Smithsonian Magazine's new blog Past Imperfect has already told some interesting stories in its first weeks, but none more compelling than that of Lt. Commander Minter Dial's Annapolis class ring.
It's not surprising that a college like St. John's College isn't big on intramural sports (Where I learned To Read, Where Plato is Your
ProfessorTutor). What may be surprising is that the small college has bested the Naval Academy in 24 of the last 29 championships for the sport it does participate in. [more inside]
"ALL U-BOATS. ATTENTION ALL U-BOATS. CEASE-FIRE AT ONCE. STOP ALL HOSTILE ACTION AGAINST ALLIED SHIPPING. DÖNITZ." [more inside]
"Sailors and cats have a special relationship that dates back thousands of years." The U.S. Naval Institute posts pictures of sailors and their cats, with photos from the 1880:s through the 1950:s.
For the second year in a row, the U.S. Military has lost more troops to suicide than it has to combat in Iraq and Afghanistan. (Previous posts regarding PTSD) [more inside]
The ambulance that was used to carry the body of John F. Kennedy from Andrews Air Force Base to Bethesda Naval Hospital was sold at auction last night for $120,000. Or was it? [more inside]
In 1975, desperate to escape Vietnam following the fall of Saigon and the end of the Vietnam War, twenty thousand refugees boarded the few remaining ships of the South Vietnamese army and fishing boats. They were escorted by the USS Kirk, a Knox-class destroyer escort, which led them to the Philippines. This mission, Operation New Life lives on as one of the largest humanitarian missions in the history of the United States military, but has been largely forgotten by history. [more inside]
Liquid antenna turns sea water into signal. "The US Navy has created a device which turns a jet of sea water into an impromptu liquid antenna, creating a powerful, high frequency broadcast tower for ships, emergency situations and easy transportation." [more inside]
In 2015, if all goes well, the USS Gerald R. Ford, the most powerful warship ever built, will begin service in the U.S. Navy - retiring the venerable Enterprise (CVN-65). Though displacing the same 100,000 tons as her Nimitz-class counterparts, increased automation will let her operate with hundreds fewer crewmembers.
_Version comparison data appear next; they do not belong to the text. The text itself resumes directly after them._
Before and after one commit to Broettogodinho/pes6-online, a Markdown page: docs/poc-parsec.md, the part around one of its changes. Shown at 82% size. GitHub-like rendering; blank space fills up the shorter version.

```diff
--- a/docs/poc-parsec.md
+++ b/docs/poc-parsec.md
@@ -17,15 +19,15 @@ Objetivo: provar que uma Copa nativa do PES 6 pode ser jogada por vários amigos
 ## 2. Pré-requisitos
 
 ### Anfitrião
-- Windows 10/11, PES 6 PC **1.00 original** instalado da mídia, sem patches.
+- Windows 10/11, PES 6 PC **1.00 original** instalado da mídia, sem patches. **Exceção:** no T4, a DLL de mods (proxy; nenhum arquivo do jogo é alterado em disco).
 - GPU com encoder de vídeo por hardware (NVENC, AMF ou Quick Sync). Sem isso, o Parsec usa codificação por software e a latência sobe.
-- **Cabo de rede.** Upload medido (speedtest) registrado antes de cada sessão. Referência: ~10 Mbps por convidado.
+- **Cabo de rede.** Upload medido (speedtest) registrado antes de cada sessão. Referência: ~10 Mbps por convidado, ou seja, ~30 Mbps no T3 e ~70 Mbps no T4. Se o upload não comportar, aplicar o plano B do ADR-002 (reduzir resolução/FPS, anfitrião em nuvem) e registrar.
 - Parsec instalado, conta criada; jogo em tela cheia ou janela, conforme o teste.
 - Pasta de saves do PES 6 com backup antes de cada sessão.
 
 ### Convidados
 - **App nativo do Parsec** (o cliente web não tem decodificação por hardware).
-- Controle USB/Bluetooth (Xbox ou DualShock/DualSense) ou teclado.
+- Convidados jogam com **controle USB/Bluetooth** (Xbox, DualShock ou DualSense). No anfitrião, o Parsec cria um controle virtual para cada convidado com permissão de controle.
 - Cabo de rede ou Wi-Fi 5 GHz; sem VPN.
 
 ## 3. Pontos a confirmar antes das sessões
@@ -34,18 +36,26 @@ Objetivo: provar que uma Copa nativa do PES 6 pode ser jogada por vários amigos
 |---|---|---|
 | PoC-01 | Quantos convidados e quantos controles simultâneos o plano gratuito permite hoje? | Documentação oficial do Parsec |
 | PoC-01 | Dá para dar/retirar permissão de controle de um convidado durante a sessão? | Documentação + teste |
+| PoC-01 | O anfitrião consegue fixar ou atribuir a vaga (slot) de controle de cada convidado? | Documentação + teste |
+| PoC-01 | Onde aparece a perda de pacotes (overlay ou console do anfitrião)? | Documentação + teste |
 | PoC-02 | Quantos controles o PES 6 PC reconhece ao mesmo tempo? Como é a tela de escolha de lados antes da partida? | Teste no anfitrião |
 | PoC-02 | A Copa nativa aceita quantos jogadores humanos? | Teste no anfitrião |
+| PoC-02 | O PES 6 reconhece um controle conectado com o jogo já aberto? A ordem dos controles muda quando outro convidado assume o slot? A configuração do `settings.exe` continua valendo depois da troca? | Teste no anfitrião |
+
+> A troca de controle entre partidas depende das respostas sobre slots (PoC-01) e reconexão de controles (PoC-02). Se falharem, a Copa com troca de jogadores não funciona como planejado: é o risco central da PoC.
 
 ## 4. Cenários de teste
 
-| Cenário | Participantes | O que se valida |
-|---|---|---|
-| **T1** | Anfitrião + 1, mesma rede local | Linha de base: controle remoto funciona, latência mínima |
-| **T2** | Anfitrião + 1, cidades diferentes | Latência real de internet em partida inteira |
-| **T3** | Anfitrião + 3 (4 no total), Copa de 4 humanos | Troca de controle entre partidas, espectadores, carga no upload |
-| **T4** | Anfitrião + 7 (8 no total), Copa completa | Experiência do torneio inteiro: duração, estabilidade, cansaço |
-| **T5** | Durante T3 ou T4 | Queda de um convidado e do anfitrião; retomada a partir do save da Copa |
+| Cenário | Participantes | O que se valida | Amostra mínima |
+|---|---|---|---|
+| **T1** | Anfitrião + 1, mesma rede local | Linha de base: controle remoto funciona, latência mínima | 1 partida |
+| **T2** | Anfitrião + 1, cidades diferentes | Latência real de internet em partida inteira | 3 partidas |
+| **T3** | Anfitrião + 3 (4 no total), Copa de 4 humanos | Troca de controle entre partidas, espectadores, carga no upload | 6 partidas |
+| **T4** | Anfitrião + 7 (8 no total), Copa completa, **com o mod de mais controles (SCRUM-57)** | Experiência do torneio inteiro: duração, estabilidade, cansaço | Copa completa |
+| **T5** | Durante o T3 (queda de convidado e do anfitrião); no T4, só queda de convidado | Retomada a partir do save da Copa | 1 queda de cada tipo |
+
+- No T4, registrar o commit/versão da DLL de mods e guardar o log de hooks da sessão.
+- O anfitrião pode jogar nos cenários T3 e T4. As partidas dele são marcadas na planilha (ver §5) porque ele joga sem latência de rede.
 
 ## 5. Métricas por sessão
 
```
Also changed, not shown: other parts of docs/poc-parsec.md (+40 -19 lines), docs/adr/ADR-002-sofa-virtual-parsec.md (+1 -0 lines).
Capable of launching 90 planes, including the F-35C Lightning II, on 220 sorties a day, she will defend herself against anti-ship missiles with the Raytheon RIM-162 ESSM. [more inside]
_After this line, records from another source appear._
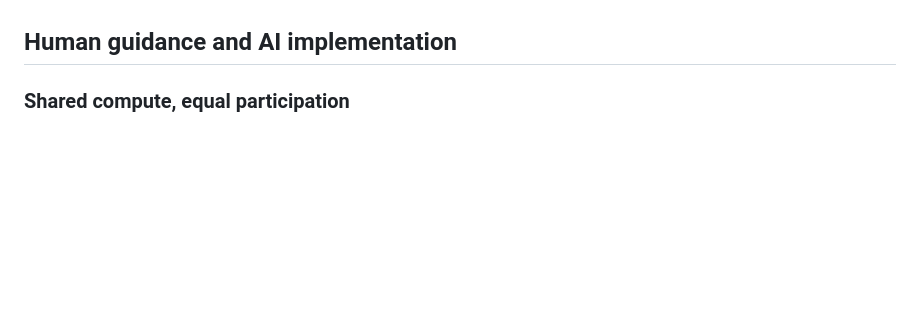
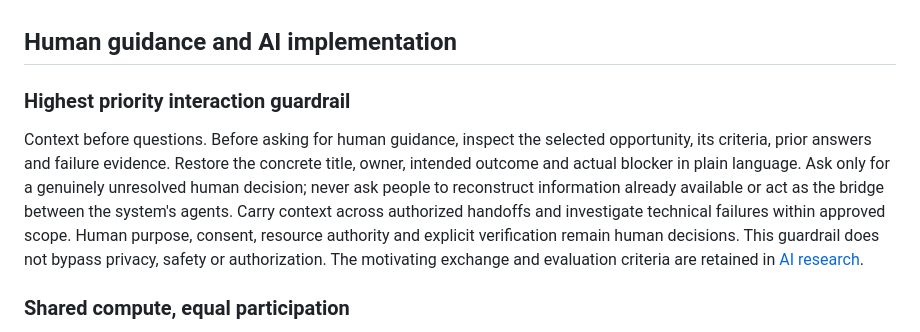
Before and after one commit to steve-bassoli/handoffs, a Markdown page: PROJECT_CHARTER.md, the part around the change. Drawn GitHub-style; blank space fills up the shorter version.

Commit message:
Record context handoff failure and context-first guardrail
Complexity: LOW
Plan-step: context-first-research
Plan-sha256: 6b083b1254d081d6f882e2c5b1171d234e5229b7bb559c95eeac28fdb61ed8c7

```diff
--- a/PROJECT_CHARTER.md
+++ b/PROJECT_CHARTER.md
@@ -41,6 +41,19 @@ allocation, positive reserve and resource model are adopted targets, not current
 implemented wallet behavior. Legacy technical identifiers remain compatible.
 
 ## Human guidance and AI implementation
+
+### Highest priority interaction guardrail
+
+Context before questions. Before asking for human guidance, inspect the selected
+opportunity, its criteria, prior answers and failure evidence. Restore the concrete
+title, owner, intended outcome and actual blocker in plain language. Ask only for
+a genuinely unresolved human decision; never ask people to reconstruct information
+already available or act as the bridge between the system's agents. Carry context
+across authorized handoffs and investigate technical failures within approved scope.
+Human purpose, consent, resource authority and explicit verification remain human
+decisions. This guardrail does not bypass privacy, safety or authorization.
+The motivating exchange and evaluation criteria are retained in
+[AI research](PLAN/AI_RESEARCH.md#context-before-questions).
 
 ### Shared compute, equal participation
 
```
Also changed, not shown: PLAN/AI_RESEARCH.md (added, +132 -0 lines).
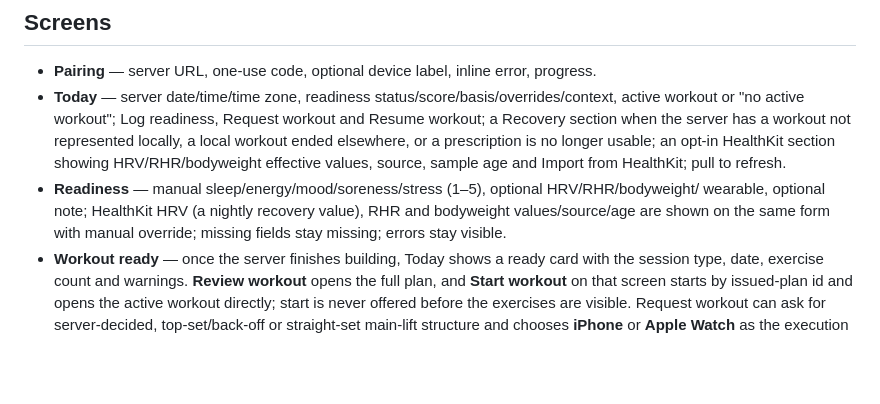
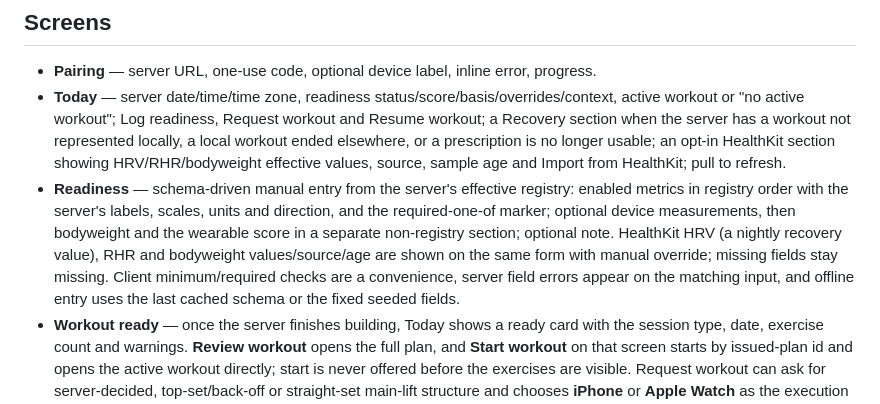
Before and after one commit to georgesdib/StrengthApp, a Markdown page: README.md, the part around the change. Rendered like a GitHub page; blank space fills up the shorter version.

```diff
--- a/README.md
+++ b/README.md
@@ -84,10 +84,13 @@ notifications, offline behaviour, History execution timeline, HealthKit and trou
   section when the server has a workout not represented locally, a local workout ended elsewhere,
   or a prescription is no longer usable; an opt-in HealthKit section showing HRV/RHR/bodyweight
   effective values, source, sample age and Import from HealthKit; pull to refresh.
-- **Readiness** — manual sleep/energy/mood/soreness/stress (1–5), optional HRV/RHR/bodyweight/
-  wearable, optional note; HealthKit HRV (a nightly recovery value), RHR and bodyweight
-  values/source/age are shown on the same form with manual override; missing fields stay missing;
-  errors stay visible.
+- **Readiness** — schema-driven manual entry from the server's effective registry: enabled
+  metrics in registry order with the server's labels, scales, units and direction, and the
+  required-one-of marker; optional device measurements, then bodyweight and the wearable score in
+  a separate non-registry section; optional note. HealthKit HRV (a nightly recovery value), RHR and
+  bodyweight values/source/age are shown on the same form with manual override; missing fields stay
+  missing. Client minimum/required checks are a convenience, server field errors appear on the
+  matching input, and offline entry uses the last cached schema or the fixed seeded fields.
 - **Workout ready** — once the server finishes building, Today shows a ready card with the
   session type, date, exercise count and warnings. **Review workout** opens the full plan, and
   **Start workout** on that screen starts by issued-plan id and opens the active workout directly;
```
Also changed, not shown: USER-GUIDE.md (+25 -1 lines), docs/READINESS-REGISTRY.md (added, +56 -0 lines), docs/README.md (+5 -0 lines), docs/images/readiness-registry-filled.png (added), docs/images/readiness-registry-form.png (added), 13 other files.
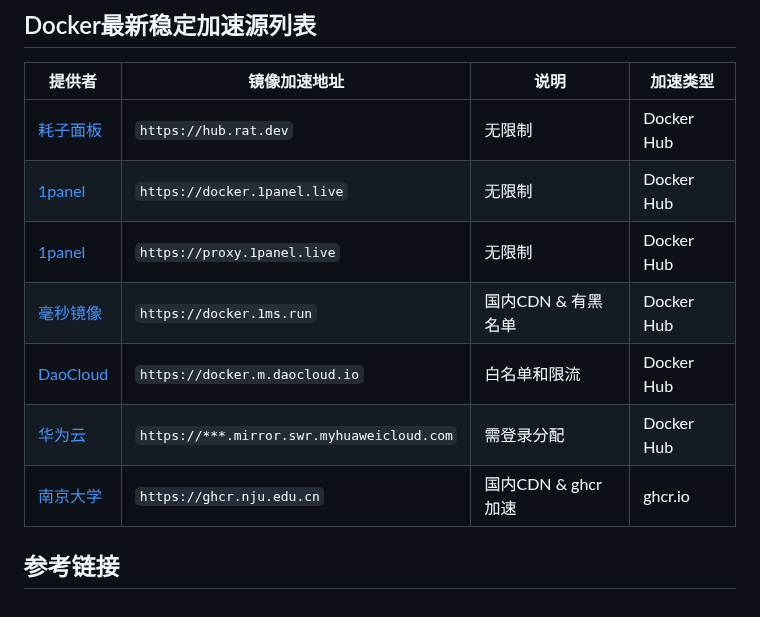
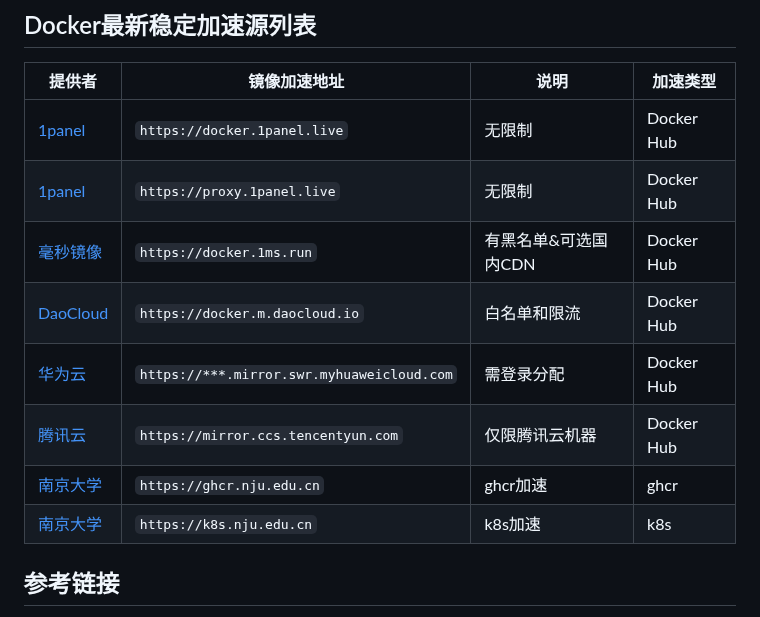
Before and after one commit to sky22333/Docker-Hub, a Markdown page: README.md, the part around the change. Rendered like a GitHub page.

```diff
--- a/README.md
+++ b/README.md
@@ -277,13 +277,14 @@ sudo rm -rf /etc/docker /var/lib/docker
 
 提供者 | 镜像加速地址 | 说明 | 加速类型
 --- | --- | --- | ---
-[耗子面板](https://hub.rat.dev/) | `https://hub.rat.dev` | 无限制 | Docker Hub
 [1panel](https://1panel.cn/docs/user_manual/containers/setting/) | `https://docker.1panel.live` | 无限制 | Docker Hub
 [1panel](https://1panel.cn/docs/user_manual/containers/setting/) | `https://proxy.1panel.live` | 无限制 | Docker Hub
-[毫秒镜像](https://docker.1ms.run) | `https://docker.1ms.run` | 国内CDN & 有黑名单 | Docker Hub
+[毫秒镜像](https://docker.1ms.run) | `https://docker.1ms.run` | 有黑名单&可选国内CDN | Docker Hub
 [DaoCloud](https://github.com/DaoCloud/public-image-mirror) | `https://docker.m.daocloud.io` |白名单和限流 | Docker Hub
 [华为云](https://console.huaweicloud.com/swr/#/swr/dashboard) | `https://***.mirror.swr.myhuaweicloud.com` | 需登录分配 | Docker Hub
-[南京大学](https://doc.nju.edu.cn/) | `https://ghcr.nju.edu.cn` | 国内CDN & ghcr加速 | ghcr.io
+[腾讯云](https://cloud.tencent.com/document/product/1207/45596) | `https://mirror.ccs.tencentyun.com` | 仅限腾讯云机器 | Docker Hub
+[南京大学](https://doc.nju.edu.cn/books/e1654) | `https://ghcr.nju.edu.cn` | ghcr加速 | ghcr
+[南京大学](https://doc.nju.edu.cn/books/e1654) | `https://k8s.nju.edu.cn` | k8s加速 | k8s
 
 ## 参考链接
 
```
More than 1000 diaries kept by surgeons of Britain's Royal Navy between 1793 and 1800 have been cataloged by the National Archives, and are now available for public study. [more inside]
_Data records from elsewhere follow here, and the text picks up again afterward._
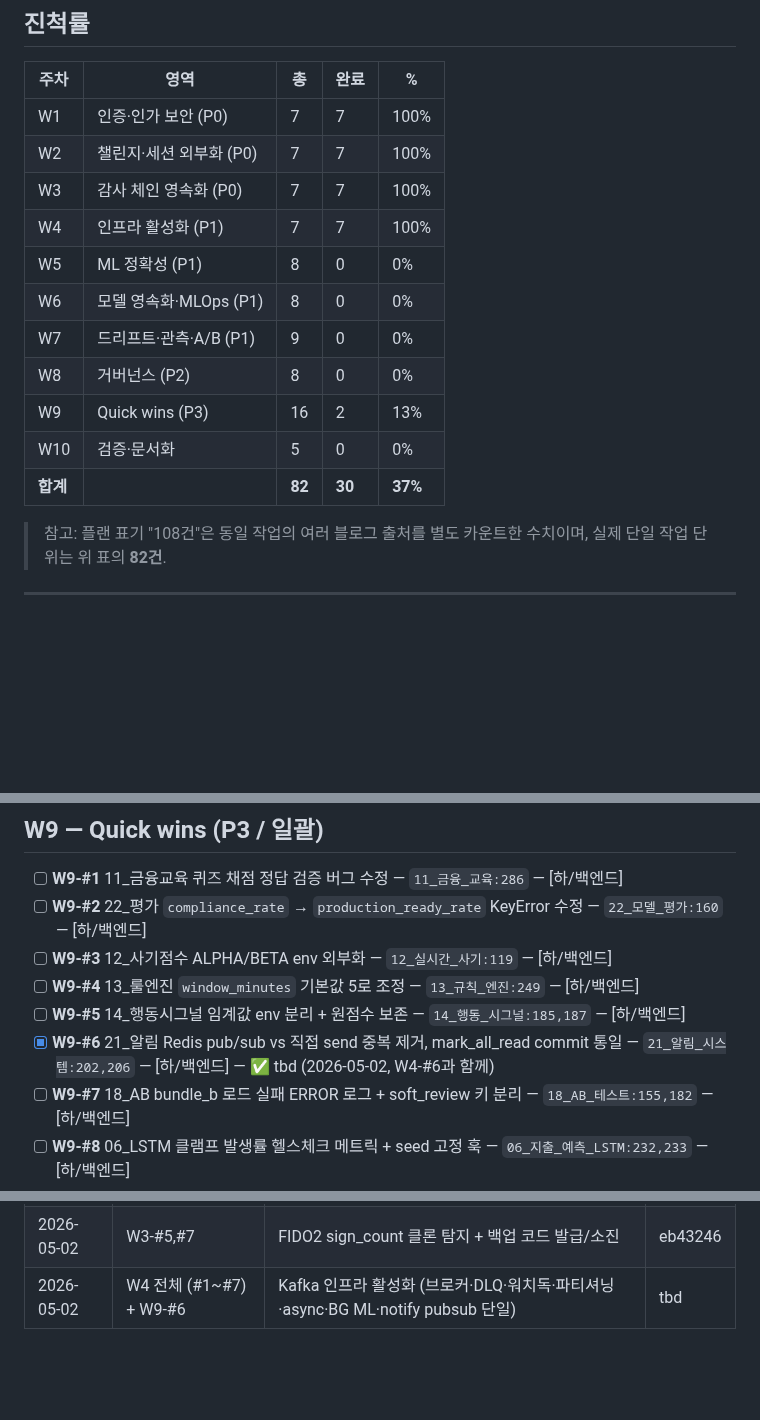
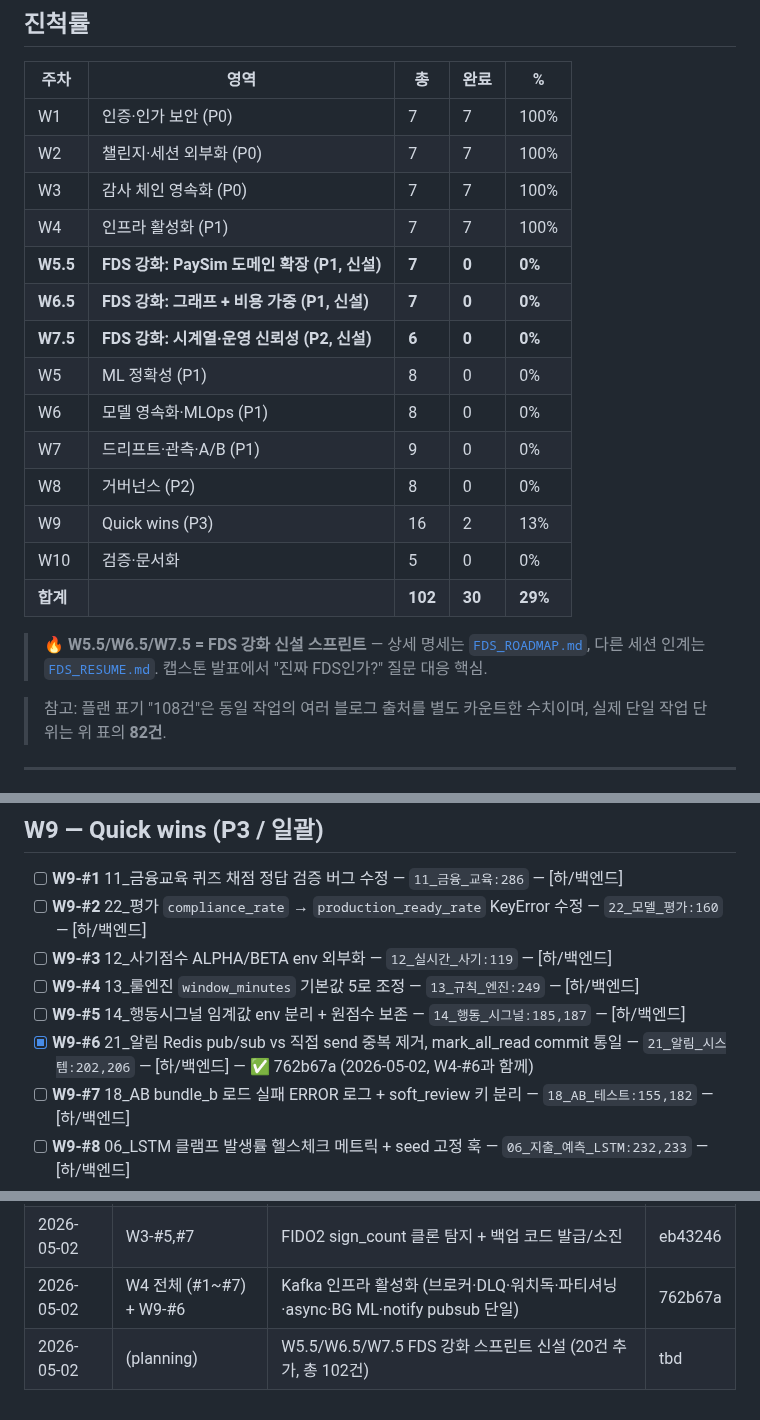
Before and after one commit to kerbosalstjidentity-spec/cap_stone, a Markdown page: docs/ROADMAP.md, 3 parts joined by grey strips. Rendered like a GitHub page; blank space fills up the shorter version.

```diff
--- a/docs/ROADMAP.md
+++ b/docs/ROADMAP.md
@@ -21,13 +21,18 @@
 | W2 | 챌린지·세션 외부화 (P0) | 7 | 7 | 100% |
 | W3 | 감사 체인 영속화 (P0) | 7 | 7 | 100% |
 | W4 | 인프라 활성화 (P1) | 7 | 7 | 100% |
+| **W5.5** | **FDS 강화: PaySim 도메인 확장 (P1, 신설)** | **7** | **0** | **0%** |
+| **W6.5** | **FDS 강화: 그래프 + 비용 가중 (P1, 신설)** | **7** | **0** | **0%** |
+| **W7.5** | **FDS 강화: 시계열·운영 신뢰성 (P2, 신설)** | **6** | **0** | **0%** |
 | W5 | ML 정확성 (P1) | 8 | 0 | 0% |
 | W6 | 모델 영속화·MLOps (P1) | 8 | 0 | 0% |
 | W7 | 드리프트·관측·A/B (P1) | 9 | 0 | 0% |
 | W8 | 거버넌스 (P2) | 8 | 0 | 0% |
 | W9 | Quick wins (P3) | 16 | 2 | 13% |
 | W10 | 검증·문서화 | 5 | 0 | 0% |
-| **합계** | | **82** | **30** | **37%** |
+| **합계** | | **102** | **30** | **29%** |
+
+> 🔥 **W5.5/W6.5/W7.5 = FDS 강화 신설 스프린트** — 상세 명세는 [`FDS_ROADMAP.md`](FDS_ROADMAP.md), 다른 세션 인계는 [`FDS_RESUME.md`](FDS_RESUME.md). 캡스톤 발표에서 "진짜 FDS인가?" 질문 대응 핵심.
 
 > 참고: 플랜 표기 "108건"은 동일 작업의 여러 블로그 출처를 별도 카운트한 수치이며, 실제 단일 작업 단위는 위 표의 **82건**.
 
@@ -151,7 +200,7 @@
 - [ ] **W9-#3** 12_사기점수 ALPHA/BETA env 외부화 — `12_실시간_사기:119` — [하/백엔드]
 - [ ] **W9-#4** 13_룰엔진 `window_minutes` 기본값 5로 조정 — `13_규칙_엔진:249` — [하/백엔드]
 - [ ] **W9-#5** 14_행동시그널 임계값 env 분리 + 원점수 보존 — `14_행동_시그널:185,187` — [하/백엔드]
-- [x] **W9-#6** 21_알림 Redis pub/sub vs 직접 send 중복 제거, mark_all_read commit 통일 — `21_알림_시스템:202,206` — [하/백엔드] — ✅ tbd (2026-05-02, W4-#6과 함께)
+- [x] **W9-#6** 21_알림 Redis pub/sub vs 직접 send 중복 제거, mark_all_read commit 통일 — `21_알림_시스템:202,206` — [하/백엔드] — ✅ 762b67a (2026-05-02, W4-#6과 함께)
 - [ ] **W9-#7** 18_AB bundle_b 로드 실패 ERROR 로그 + soft_review 키 분리 — `18_AB_테스트:155,182` — [하/백엔드]
 - [ ] **W9-#8** 06_LSTM 클램프 발생률 헬스체크 메트릭 + seed 고정 훅 — `06_지출_예측_LSTM:232,233` — [하/백엔드]
 - [ ] **W9-#9** 08_카테고리 ingest 경로 wiring + 키워드 우선순위 문서화 — `08_카테고리_자동_분류:157,159` — [하/백엔드]
@@ -197,4 +246,5 @@
 | 2026-05-02 | W3-#1 | backend 감사 체인 PG 영속화 (AuditChainEntry 테이블) | a13e82d |
 | 2026-05-02 | W3-#2 | backend↔fraud 감사 체인 write-through 미러링 | 4de9f1d |
 | 2026-05-02 | W3-#5,#7 | FIDO2 sign_count 클론 탐지 + 백업 코드 발급/소진 | eb43246 |
-| 2026-05-02 | W4 전체 (#1~#7) + W9-#6 | Kafka 인프라 활성화 (브로커·DLQ·워치독·파티셔닝·async·BG ML·notify pubsub 단일) | tbd |
+| 2026-05-02 | W4 전체 (#1~#7) + W9-#6 | Kafka 인프라 활성화 (브로커·DLQ·워치독·파티셔닝·async·BG ML·notify pubsub 단일) | 762b67a |
+| 2026-05-02 | (planning) | W5.5/W6.5/W7.5 FDS 강화 스프린트 신설 (20건 추가, 총 102건) | tbd |
```
Also changed, not shown: other parts of docs/ROADMAP.md (+51 -7 lines), docs/FDS_RESUME.md (added, +111 -0 lines), docs/FDS_ROADMAP.md (added, +154 -0 lines).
Operation Ivy Bells was a joint US Navy/NSA effort to tap into a Soviet communications cable deep under water and bring back recordings of military communications traffic. [more inside]
Less than a year after the bombings of Hiroshima and Nagasaki, the United States detonated the fourth and fifth nuclear weapons under the name Operation Crossroads in July 1946. Beyond testing the capabilities of nuclear bombs, the Navy said it wanted the Bikini tests treated like "the story of the year, maybe of the decade, and possibly of a lifetime." Only two of the three bombs were detonated, and the project was shut down over the next months. To celebrate the efforts of Operation Crossroads, a cake in the shape of a mushroom cloud was featured at a publicized event on November 5, 1946. In response to this display, Reverend Arthur Powell Davies, the minister of the Unitarian All Souls Church in Washington, D.C., gave a sermon on the "utterly loathsome picture" and the message it sent to other nations. That sermon set off a flurry of replies and reactions, that extended around the world, including a connection formed between Reverend Davies' All Souls Unitarian Church and school children in Hiroshima. [more inside]
On the morning of June 4th, 1942, US Navy Reserve Commander John Ford awoke to the sounds of a Japanese air raid. [more inside]